Okay, I am trying to create a two-dimensional gradient in one-bit color (e.g. every pixel is pure black or pure white).
The gradient will always be rectangular; I want to specify the gradient by specifying the desired density (of black pixels) for each of the 4 corners.
I'm sure there's algorithms out there for generating gradients in bitmaps; I'm looking for such an algorithm (I don't need the implementation).
Would a good implementation to be to do the gradient in grayscale (which I know how to do quite easily) then apply a dithering algorithm?
It would be one way, yes.
Another, perhaps easier way is to treat a given field of 1-bit pixels like a field of fewer, bigger pixels. Each of these pixels covers 4, 9 or 16 smaller pixels, and you can associate colour values with fixed patterns of coloured subpixels.

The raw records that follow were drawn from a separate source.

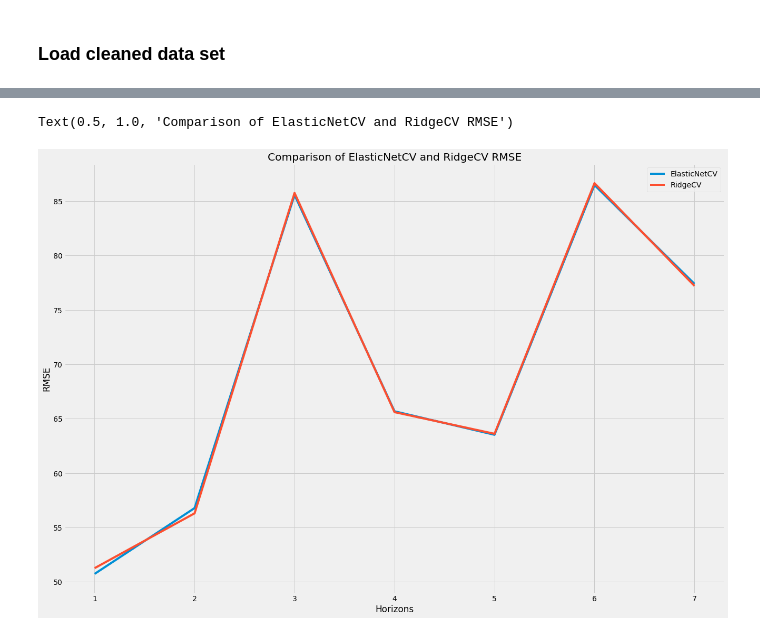
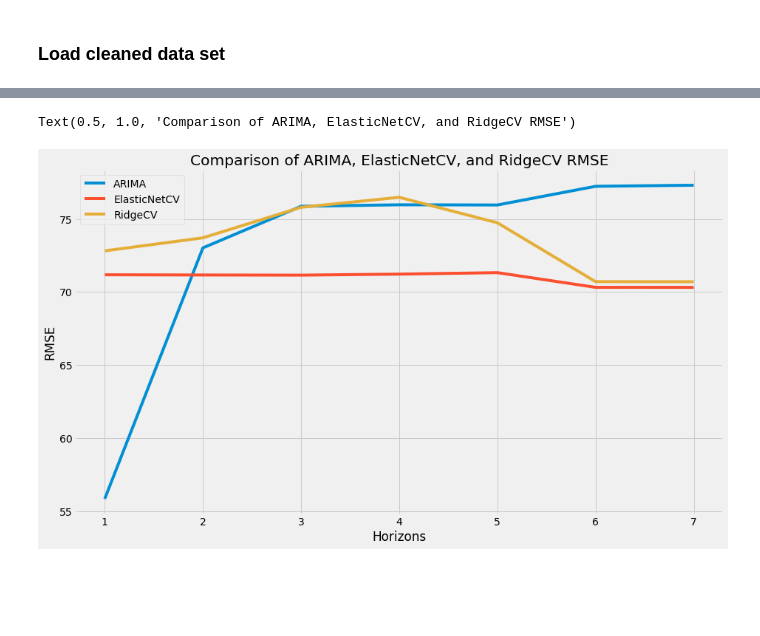
Before and after one commit to kevinlimk/BeijingPM2.5, a Jupyter notebook: 04_machinelearning.ipynb, the cells around one changed output, grey strips where cells are left out. Drawn from its saved outputs; the diff is of its cells as text; code cells hidden in the pictures; blank space fills up the shorter version.

Commit message:
increase from weekly to daily forecast

```diff
--- a/04_machinelearning.ipynb
+++ b/04_machinelearning.ipynb
@@ -108,7 +108,7 @@ def fit_ML(model, df, timestamps, target_col, date_target_col, date_origin_col,
 
     results = []
 
-    for timestamp in timestamps[:-1]:
+    for timestamp in timestamps[:-days]:
 
         X_train, X_test, y_train, y_test, dates = split_train_test(df=df, target_col=target_col, date_target_col=date_target_col, date_origin_col=date_origin_col, split_date=timestamp.strftime('%Y-%m-%d'), days=days)
 
@@ -156,5 +156,5 @@ def calculate_rmse_by_horizon(df, col_horizon, ytest, ypred):
 
     return df_rmse
 # %%
-RidgeCV_results = fit_ML(model=linear_model.RidgeCV(), df=df, timestamps=timestamps, target_col='target', date_target_col='date_target', date_origin_col='date_origin', start_date=FORECAST_START, days=7, drop_cols=['horizon', 'date_origin', 'date_target'])
+RidgeCV_results = fit_ML(model=linear_model.RidgeCV(), df=df, timestamps=timestamps, target_col='target', date_target_col='date_target', date_origin_col='date_origin', start_date=FORECAST_START, days=7, drop_cols=['horizon', 'date_origin', 'date_target', 'stl_lag_14', 'arima_lag_14', 'pred_stl', 'pred_arima'])
 # %% [output]
@@ -163,3 +163,3 @@ RidgeCV_results = fit_ML(model=linear_model.RidgeCV(), df=df, timestamps=timesta
 # %%
-ElasticNetCV_results = fit_ML(model=linear_model.ElasticNetCV(), df=df, timestamps=timestamps, target_col='target', date_target_col='date_target', date_origin_col='date_origin', start_date=FORECAST_START, days=7, drop_cols=['horizon', 'date_origin', 'date_target'])
+ElasticNetCV_results = fit_ML(model=linear_model.ElasticNetCV(), df=df, timestamps=timestamps, target_col='target', date_target_col='date_target', date_origin_col='date_origin', start_date=FORECAST_START, days=7, drop_cols=['horizon', 'date_origin', 'date_target', 'stl_lag_14', 'arima_lag_14', 'pred_stl', 'pred_arima'])
 # %% [output]
@@ -219,11 +206,14 @@ df_rmse
+# %%
+df_arima_rmse = calculate_rmse_by_horizon(df=df[~df.pred_arima.isnull()], col_horizon="horizon", ytest="target", ypred="pred_arima")
 # %%
-plt.figure()
-plt.plot(df_rmse.horizon, df_rmse.rmse_x)
-plt.plot(df_rmse.horizon, df_rmse.rmse_y)
-plt.legend(['ElasticNetCV', 'RidgeCV'])
+plt.figure(figsize=(14,8))
+plt.plot(df_arima_rmse.horizon, df_arima_rmse.rmse)
+plt.plot(df_ElasticNetCV_rmse.horizon, df_ElasticNetCV_rmse.rmse)
+plt.plot(df_RidgeCV_rmse.horizon, df_RidgeCV_rmse.rmse)
+plt.legend(['ARIMA', 'ElasticNetCV', 'RidgeCV'])
 plt.xlabel('Horizons')
 plt.ylabel('RMSE')
-plt.title('Comparison of ElasticNetCV and RidgeCV RMSE')
+plt.title('Comparison of ARIMA, ElasticNetCV, and RidgeCV RMSE')
 # %% [output]
-Text(0.5, 1.0, 'Comparison of ElasticNetCV and RidgeCV RMSE')
+Text(0.5, 1.0, 'Comparison of ARIMA, ElasticNetCV, and RidgeCV RMSE')
-[figure, old version]
+[figure, new version]
```
Also changed, not shown: parts of 9 cells of this notebook, 2 other files.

Then you do the gradient on this view.
Adobe's (now Boost's, but it won't be in the next release) Generic Image Library (GIL) might help you there: it would permit you treating this special view like it was any other image.
Well the gradient code is simple if you think about a progress bar which I know you understand how to code.
Let's say we want to go from black to white, left to right. We know the left side will be pure black or 100% black and the right will be pure white or 100% white. So let's start with black.
The density of white pixels is:
Now you need to draw a line from top to bottom using that density. Again you know a solid line from top to bottom will have (bottom-top) pixels in one color. A 50% line will have (bottom-top)/2 pixels in one color and the same amount in another color (in your case black/white).
Once you have a function that can draw a line given a certain density it's a simple matter of drawing that line at X for all of (right-left).
You can expand and create functions that paint according to density, fill rects according to density, circles, etc, etc.
To get the bit pattern you must traverse the bit field. If you have 8-bits (1 byte) and each bit is a pixel then the first pixel is 1/8 of the total byte.
It all comes down to simple normalization of values and divisions.